Happy new year! To kick off the start of 2008 I've labored over a new design for DontTrustThisGuy.com. Writing a custom WordPress template, the new version of this site has microformats strategically mixed-in for your convenience. Additionally, the site now uses some advanced CSS3 styling to reward readers who are using more modern browsers, and to encourage those of you who are not, to upgrade.
CSS2 Drop Cap via Pseudo-Selectors
The purpose of the new design is to emphasize the content of each individual blog post. Most of the focus was on font choice, and text layout to encourage reading. The first paragraph of every post is slightly larger than the remaining content. Also, through the use of CSS2, a drop-cap is displayed in Firefox, Safari, and Opera web browsers. Sadly, IE7 does not support the 'first-letter' pseudo-selector even though it is a CSS2 feature. A screenshot displaying the difference can be seen below. The capture on the right is the gracefully degraded appearance in IE6 and IE7.
CSS3 Multiple Backgrounds
The page graphics are emulating a morning newspaper with a casual coffee stain here and there. Of course, if you are using any browser other than Safari you won't be able to see where those coffee stains came from. That's because only WebKit (the open source engine that Safari runs off of) currently supports the multiple background images feature of CSS3. The category and archive listings also have rounded corners courtesy of multiple backgrounds and even a drop shadow courtesy of 'text-shadow', but again only in Safari. The capture to the right is Firefox, and left of it, is Safari.

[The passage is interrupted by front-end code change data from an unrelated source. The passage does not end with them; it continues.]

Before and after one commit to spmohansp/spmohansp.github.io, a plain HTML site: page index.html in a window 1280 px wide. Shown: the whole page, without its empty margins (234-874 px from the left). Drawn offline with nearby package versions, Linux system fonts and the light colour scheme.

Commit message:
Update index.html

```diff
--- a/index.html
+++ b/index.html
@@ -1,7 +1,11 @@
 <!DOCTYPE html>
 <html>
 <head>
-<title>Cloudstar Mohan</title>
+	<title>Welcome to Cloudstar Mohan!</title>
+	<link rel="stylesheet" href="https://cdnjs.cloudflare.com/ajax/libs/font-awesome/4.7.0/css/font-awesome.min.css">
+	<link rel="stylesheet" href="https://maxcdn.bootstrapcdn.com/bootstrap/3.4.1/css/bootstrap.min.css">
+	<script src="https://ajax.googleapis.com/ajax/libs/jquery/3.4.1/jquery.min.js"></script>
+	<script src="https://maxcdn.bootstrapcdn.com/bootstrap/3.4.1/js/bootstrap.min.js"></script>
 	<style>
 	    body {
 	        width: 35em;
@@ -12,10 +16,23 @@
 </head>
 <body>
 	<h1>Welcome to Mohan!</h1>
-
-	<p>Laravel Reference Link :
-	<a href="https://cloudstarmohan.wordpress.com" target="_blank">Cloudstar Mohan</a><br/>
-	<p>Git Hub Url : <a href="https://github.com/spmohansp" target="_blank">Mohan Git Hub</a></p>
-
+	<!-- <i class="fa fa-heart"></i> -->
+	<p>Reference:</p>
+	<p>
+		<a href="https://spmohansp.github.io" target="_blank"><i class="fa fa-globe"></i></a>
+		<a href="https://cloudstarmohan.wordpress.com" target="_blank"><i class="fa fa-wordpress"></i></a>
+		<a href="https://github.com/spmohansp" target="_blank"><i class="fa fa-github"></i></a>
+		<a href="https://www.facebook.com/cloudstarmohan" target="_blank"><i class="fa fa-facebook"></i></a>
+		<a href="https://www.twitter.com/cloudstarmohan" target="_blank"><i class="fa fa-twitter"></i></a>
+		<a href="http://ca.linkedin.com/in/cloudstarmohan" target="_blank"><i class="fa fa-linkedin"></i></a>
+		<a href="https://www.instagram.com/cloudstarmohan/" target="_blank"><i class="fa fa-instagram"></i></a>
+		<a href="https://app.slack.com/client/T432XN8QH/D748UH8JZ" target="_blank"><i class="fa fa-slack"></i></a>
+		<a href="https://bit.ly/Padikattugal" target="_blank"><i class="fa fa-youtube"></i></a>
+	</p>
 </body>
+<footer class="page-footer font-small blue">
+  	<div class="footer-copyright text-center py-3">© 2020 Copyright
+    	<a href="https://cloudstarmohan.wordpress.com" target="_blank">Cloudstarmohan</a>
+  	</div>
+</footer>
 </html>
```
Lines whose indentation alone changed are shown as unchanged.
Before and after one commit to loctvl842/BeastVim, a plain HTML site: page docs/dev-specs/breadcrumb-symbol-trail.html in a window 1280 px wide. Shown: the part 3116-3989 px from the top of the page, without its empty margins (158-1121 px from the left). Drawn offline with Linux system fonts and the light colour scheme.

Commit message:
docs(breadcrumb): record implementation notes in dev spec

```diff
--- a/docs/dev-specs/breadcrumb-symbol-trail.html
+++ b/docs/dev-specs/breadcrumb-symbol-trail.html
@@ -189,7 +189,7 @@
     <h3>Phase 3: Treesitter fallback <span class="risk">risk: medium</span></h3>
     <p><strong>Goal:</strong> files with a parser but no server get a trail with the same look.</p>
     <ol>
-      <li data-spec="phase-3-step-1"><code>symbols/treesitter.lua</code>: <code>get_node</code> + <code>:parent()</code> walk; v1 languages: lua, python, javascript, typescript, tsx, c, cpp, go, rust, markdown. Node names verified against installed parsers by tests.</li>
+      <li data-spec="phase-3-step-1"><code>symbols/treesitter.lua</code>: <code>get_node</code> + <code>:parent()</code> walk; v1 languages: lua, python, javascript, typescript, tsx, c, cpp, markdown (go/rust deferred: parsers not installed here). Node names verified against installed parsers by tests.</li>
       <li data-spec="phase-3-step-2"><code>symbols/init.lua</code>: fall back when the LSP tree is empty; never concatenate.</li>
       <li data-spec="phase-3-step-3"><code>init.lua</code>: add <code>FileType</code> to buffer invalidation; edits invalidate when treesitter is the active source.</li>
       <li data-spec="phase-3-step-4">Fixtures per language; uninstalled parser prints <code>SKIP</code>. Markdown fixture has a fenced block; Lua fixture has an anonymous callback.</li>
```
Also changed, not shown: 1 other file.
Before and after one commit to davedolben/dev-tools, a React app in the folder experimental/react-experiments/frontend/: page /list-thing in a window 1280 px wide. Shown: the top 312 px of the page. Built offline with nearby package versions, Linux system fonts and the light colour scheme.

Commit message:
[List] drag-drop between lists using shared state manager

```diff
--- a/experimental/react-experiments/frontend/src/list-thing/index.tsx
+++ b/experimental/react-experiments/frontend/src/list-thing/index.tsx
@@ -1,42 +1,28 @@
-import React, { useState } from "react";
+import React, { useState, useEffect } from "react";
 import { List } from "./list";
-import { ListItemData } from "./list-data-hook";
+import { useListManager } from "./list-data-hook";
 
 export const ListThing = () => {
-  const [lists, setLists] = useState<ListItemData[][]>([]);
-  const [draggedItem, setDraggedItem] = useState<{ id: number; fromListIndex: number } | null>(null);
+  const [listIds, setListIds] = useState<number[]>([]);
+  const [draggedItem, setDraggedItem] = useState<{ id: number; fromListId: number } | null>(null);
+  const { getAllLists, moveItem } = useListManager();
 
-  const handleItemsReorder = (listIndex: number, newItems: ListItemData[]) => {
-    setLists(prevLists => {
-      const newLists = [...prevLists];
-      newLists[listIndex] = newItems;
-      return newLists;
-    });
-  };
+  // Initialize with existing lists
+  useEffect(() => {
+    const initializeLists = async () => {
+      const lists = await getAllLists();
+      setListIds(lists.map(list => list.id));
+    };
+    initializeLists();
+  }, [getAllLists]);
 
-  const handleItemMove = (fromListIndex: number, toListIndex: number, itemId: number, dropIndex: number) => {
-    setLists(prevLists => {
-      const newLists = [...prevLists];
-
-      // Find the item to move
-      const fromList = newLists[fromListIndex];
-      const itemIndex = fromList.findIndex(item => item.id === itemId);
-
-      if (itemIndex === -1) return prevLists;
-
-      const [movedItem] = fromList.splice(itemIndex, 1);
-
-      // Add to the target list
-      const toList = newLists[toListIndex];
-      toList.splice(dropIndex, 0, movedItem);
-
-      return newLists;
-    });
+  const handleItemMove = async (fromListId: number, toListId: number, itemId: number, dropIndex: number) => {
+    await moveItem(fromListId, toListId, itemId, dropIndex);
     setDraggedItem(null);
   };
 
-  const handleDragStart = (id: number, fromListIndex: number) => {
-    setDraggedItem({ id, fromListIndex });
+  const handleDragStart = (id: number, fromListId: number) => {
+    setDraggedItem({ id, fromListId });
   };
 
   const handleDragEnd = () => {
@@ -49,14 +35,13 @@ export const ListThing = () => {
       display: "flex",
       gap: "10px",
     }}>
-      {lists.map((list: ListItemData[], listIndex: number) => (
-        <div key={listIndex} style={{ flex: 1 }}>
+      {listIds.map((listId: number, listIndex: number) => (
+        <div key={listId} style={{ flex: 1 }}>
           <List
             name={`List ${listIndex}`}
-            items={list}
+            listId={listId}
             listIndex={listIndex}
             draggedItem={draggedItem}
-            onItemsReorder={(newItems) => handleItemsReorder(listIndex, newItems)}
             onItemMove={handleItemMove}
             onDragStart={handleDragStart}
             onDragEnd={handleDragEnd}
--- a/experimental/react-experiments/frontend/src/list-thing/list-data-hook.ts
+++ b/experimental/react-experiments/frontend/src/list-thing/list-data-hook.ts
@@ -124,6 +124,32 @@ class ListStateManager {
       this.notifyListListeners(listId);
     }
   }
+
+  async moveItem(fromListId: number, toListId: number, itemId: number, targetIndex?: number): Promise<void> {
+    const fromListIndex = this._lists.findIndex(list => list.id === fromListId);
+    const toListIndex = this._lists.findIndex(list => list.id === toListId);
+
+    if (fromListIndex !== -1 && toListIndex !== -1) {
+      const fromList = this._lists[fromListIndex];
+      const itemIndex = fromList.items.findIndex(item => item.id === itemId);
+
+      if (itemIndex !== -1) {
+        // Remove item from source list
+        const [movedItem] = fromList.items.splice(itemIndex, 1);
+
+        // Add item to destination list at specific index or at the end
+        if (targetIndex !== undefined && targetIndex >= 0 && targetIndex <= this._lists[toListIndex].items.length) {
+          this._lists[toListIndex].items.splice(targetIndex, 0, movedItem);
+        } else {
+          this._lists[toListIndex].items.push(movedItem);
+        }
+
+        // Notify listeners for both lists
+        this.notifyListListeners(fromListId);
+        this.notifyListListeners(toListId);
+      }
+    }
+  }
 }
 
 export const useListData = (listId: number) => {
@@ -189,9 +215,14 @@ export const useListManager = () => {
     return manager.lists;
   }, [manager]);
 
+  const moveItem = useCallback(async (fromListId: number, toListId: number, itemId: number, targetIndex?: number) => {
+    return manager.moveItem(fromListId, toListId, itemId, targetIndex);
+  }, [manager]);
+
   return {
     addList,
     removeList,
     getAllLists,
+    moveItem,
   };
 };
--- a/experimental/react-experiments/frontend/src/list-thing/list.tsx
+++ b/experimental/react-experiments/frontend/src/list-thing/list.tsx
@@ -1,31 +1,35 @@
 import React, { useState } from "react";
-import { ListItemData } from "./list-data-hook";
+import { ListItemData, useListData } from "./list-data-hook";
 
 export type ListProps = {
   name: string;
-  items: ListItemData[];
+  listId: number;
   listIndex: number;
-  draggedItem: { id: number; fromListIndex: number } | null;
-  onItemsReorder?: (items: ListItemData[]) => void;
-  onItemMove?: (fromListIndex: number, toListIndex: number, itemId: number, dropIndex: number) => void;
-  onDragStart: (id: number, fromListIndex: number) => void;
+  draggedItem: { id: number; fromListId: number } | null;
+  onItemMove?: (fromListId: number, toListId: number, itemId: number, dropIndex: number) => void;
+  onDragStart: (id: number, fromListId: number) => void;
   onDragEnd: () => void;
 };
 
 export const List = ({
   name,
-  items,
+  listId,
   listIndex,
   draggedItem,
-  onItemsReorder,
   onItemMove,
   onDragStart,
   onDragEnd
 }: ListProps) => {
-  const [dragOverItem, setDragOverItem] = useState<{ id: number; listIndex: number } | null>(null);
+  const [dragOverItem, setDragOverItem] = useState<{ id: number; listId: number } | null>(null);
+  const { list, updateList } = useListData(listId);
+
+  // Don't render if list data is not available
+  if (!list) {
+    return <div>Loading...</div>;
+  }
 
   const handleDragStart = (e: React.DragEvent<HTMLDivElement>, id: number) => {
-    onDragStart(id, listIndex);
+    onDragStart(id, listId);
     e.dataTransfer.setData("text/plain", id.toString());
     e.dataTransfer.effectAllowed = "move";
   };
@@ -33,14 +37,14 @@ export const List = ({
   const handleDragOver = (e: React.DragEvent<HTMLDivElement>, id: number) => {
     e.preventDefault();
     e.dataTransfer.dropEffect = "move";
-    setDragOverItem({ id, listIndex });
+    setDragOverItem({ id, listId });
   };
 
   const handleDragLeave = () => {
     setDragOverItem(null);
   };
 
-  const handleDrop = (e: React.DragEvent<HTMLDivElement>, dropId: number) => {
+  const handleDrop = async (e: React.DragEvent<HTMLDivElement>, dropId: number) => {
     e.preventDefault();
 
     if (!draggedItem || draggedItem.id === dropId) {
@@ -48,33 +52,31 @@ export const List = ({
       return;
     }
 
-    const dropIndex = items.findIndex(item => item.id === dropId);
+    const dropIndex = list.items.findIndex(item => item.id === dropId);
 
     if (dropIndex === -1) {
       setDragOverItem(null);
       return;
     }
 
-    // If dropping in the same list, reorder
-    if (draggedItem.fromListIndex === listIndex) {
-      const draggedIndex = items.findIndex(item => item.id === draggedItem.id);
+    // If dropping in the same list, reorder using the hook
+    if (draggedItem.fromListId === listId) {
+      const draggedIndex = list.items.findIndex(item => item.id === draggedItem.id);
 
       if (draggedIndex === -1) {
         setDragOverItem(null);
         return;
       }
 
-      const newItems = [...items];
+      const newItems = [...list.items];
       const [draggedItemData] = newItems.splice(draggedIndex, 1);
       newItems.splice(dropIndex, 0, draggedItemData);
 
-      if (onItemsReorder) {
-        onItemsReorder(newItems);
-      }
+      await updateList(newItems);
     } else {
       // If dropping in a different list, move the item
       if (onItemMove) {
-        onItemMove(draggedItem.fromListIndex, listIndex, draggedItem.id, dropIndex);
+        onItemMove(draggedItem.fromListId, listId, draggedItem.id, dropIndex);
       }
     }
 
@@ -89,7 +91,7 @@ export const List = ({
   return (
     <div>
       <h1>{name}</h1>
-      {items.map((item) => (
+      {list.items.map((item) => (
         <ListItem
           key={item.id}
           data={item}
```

Your Name and Website in hCard
Whenever an author posts on this blog his hCard (a vcard in HTML format) is embedded into the post. This is not a built-in feature of WordPress and I think it should be. But I even took that a step further; if you comment on the site an hCard is generated for you with your name and web URL. Don't worry, your email address is not included.
Article Specific Feeds for Free with hAtom
Subscribing to a blogs RSS feed is nice but what about if you want to track the comments on a particular article? Well, by default WordPress also generates a comments feed, but this pushes all comments from all posts into the feed which may not be that useful. So you're left with having to roll your own php script to generate a customized feed for every post. This could be a little tricky. What if you can do it with no extra effort at all? Every post and it's comments already have to be wrapped in HTML markup so they can be displayed in your browser. By adding a few extra classes to the already done markup you can turn your HTML into hAtom and use an hAtom transcriber.
Article Bookmarks Baked In with xFolk
Every post, and page displaying a series of posts, such as the archives, has xFolk markup for each article. Again with Firefox's operator, you can easily bookmark any one of the posts featured on the page or add them to your ma.gnolia.com or del.icio.us account.
What Do You Think?
That about sums it up for the new design. It will be interesting to see how well browsers can support the CSS3 and microformats on this site one year from now. I'll be adding some more features to the site throughout the year as I've left plenty of room for growth. What are your criticisms, or opinions? And again, welcome to 2008, and thank you for your readership.